(Detected change data)
*** Block opens ***

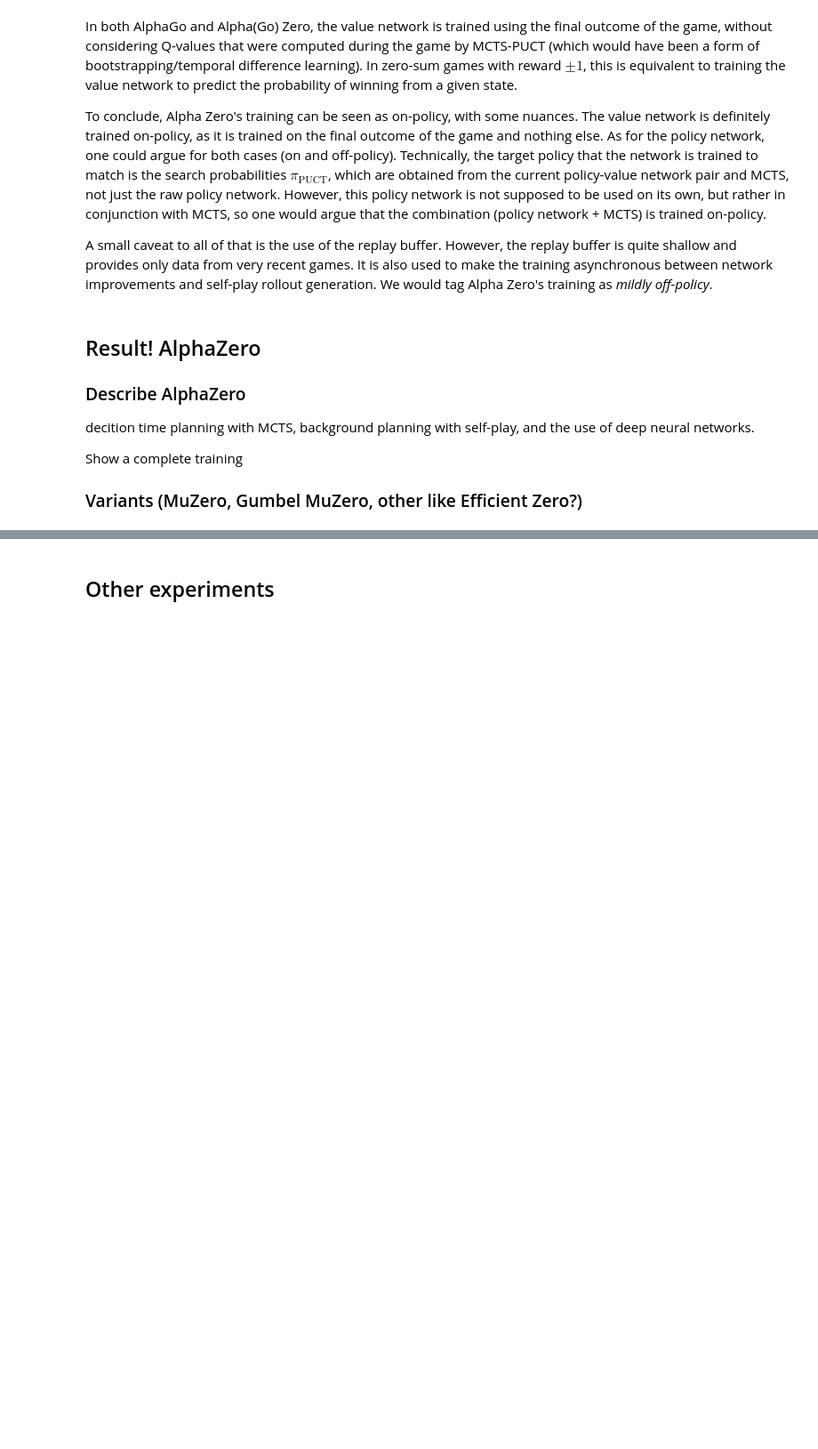
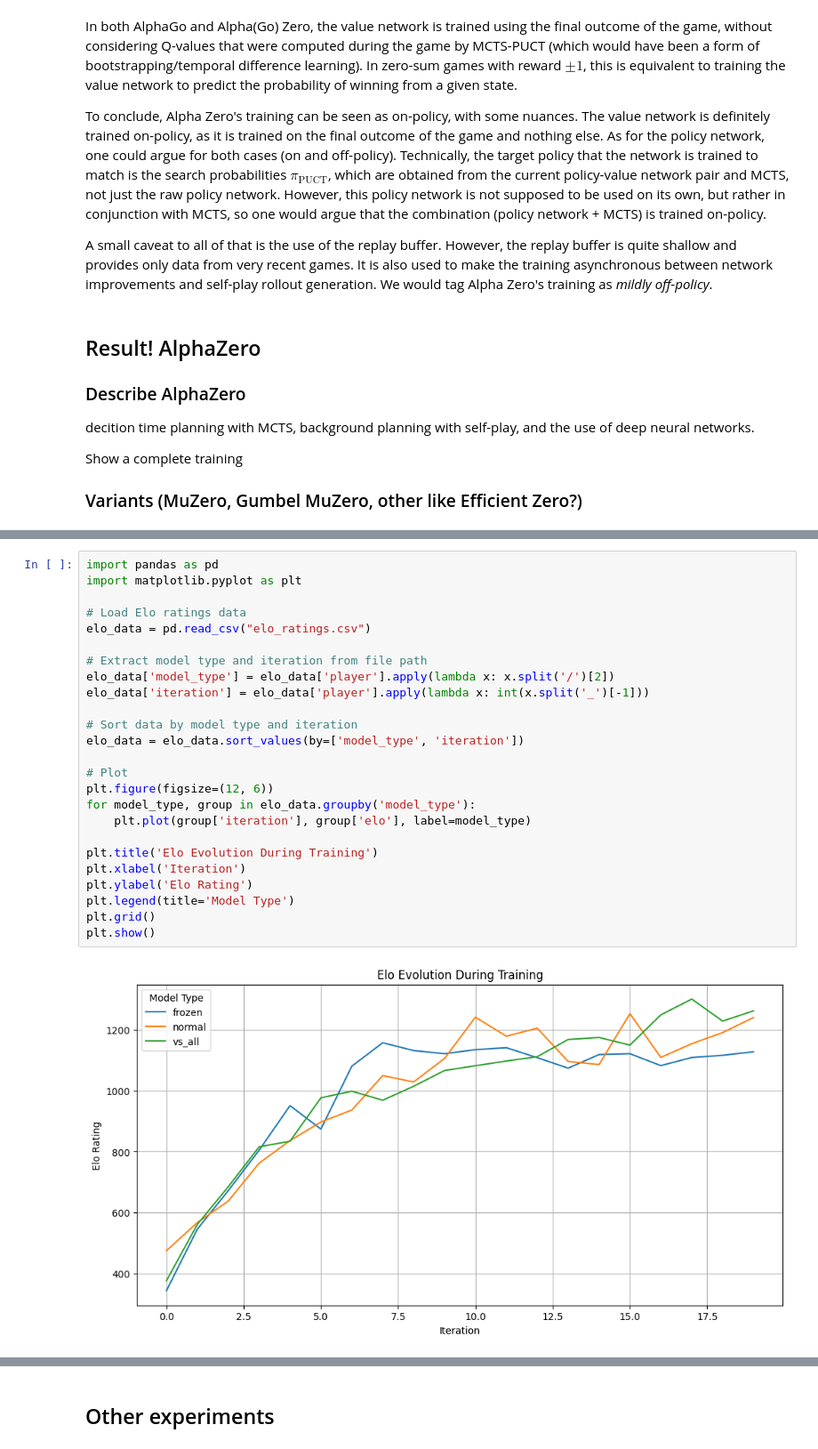
Before and after one commit to edarsem/ConnectZero, a Jupyter notebook: tutorial.ipynb, the cells around one changed output, grey strips where cells are left out. Shown: that part at 89% size. Cells and saved outputs as stored; diff of their text form; blank space fills up the shorter version.

```diff
--- a/tutorial.ipynb
+++ b/tutorial.ipynb
@@ -159,0 +186,27 @@ Show a complete training
+# %%
+import pandas as pd
+import matplotlib.pyplot as plt
+
+# Load Elo ratings data
+elo_data = pd.read_csv("elo_ratings.csv")
+
+# Extract model type and iteration from file path
+elo_data['model_type'] = elo_data['player'].apply(lambda x: x.split('/')[2])
+elo_data['iteration'] = elo_data['player'].apply(lambda x: int(x.split('_')[-1]))
+
+# Sort data by model type and iteration
+elo_data = elo_data.sort_values(by=['model_type', 'iteration'])
+
+# Plot
+plt.figure(figsize=(12, 6))
+for model_type, group in elo_data.groupby('model_type'):
+    plt.plot(group['iteration'], group['elo'], label=model_type)
+
+plt.title('Elo Evolution During Training')
+plt.xlabel('Iteration')
+plt.ylabel('Elo Rating')
+plt.legend(title='Model Type')
+plt.grid()
+plt.show()
+# %% [output]
+[figure, added]
```
Also changed, not shown: parts of 6 cells of this notebook.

*** Block closes ***

Your answer must be an exact reproduction of all entries, containing no pictures.

Before and after one commit to edarsem/ConnectZero, a Jupyter notebook: tutorial.ipynb, the cells around one changed output, grey strips where cells are left out. Shown: that part at 89% size. Cells and saved outputs as stored; diff of their text form; blank space fills up the shorter version.

```diff
--- a/tutorial.ipynb
+++ b/tutorial.ipynb
@@ -159,0 +186,27 @@ Show a complete training
+# %%
+import pandas as pd
+import matplotlib.pyplot as plt
+
+# Load Elo ratings data
+elo_data = pd.read_csv("elo_ratings.csv")
+
+# Extract model type and iteration from file path
+elo_data['model_type'] = elo_data['player'].apply(lambda x: x.split('/')[2])
+elo_data['iteration'] = elo_data['player'].apply(lambda x: int(x.split('_')[-1]))
+
+# Sort data by model type and iteration
+elo_data = elo_data.sort_values(by=['model_type', 'iteration'])
+
+# Plot
+plt.figure(figsize=(12, 6))
+for model_type, group in elo_data.groupby('model_type'):
+    plt.plot(group['iteration'], group['elo'], label=model_type)
+
+plt.title('Elo Evolution During Training')
+plt.xlabel('Iteration')
+plt.ylabel('Elo Rating')
+plt.legend(title='Model Type')
+plt.grid()
+plt.show()
+# %% [output]
+[figure, added]
```
Also changed, not shown: parts of 6 cells of this notebook.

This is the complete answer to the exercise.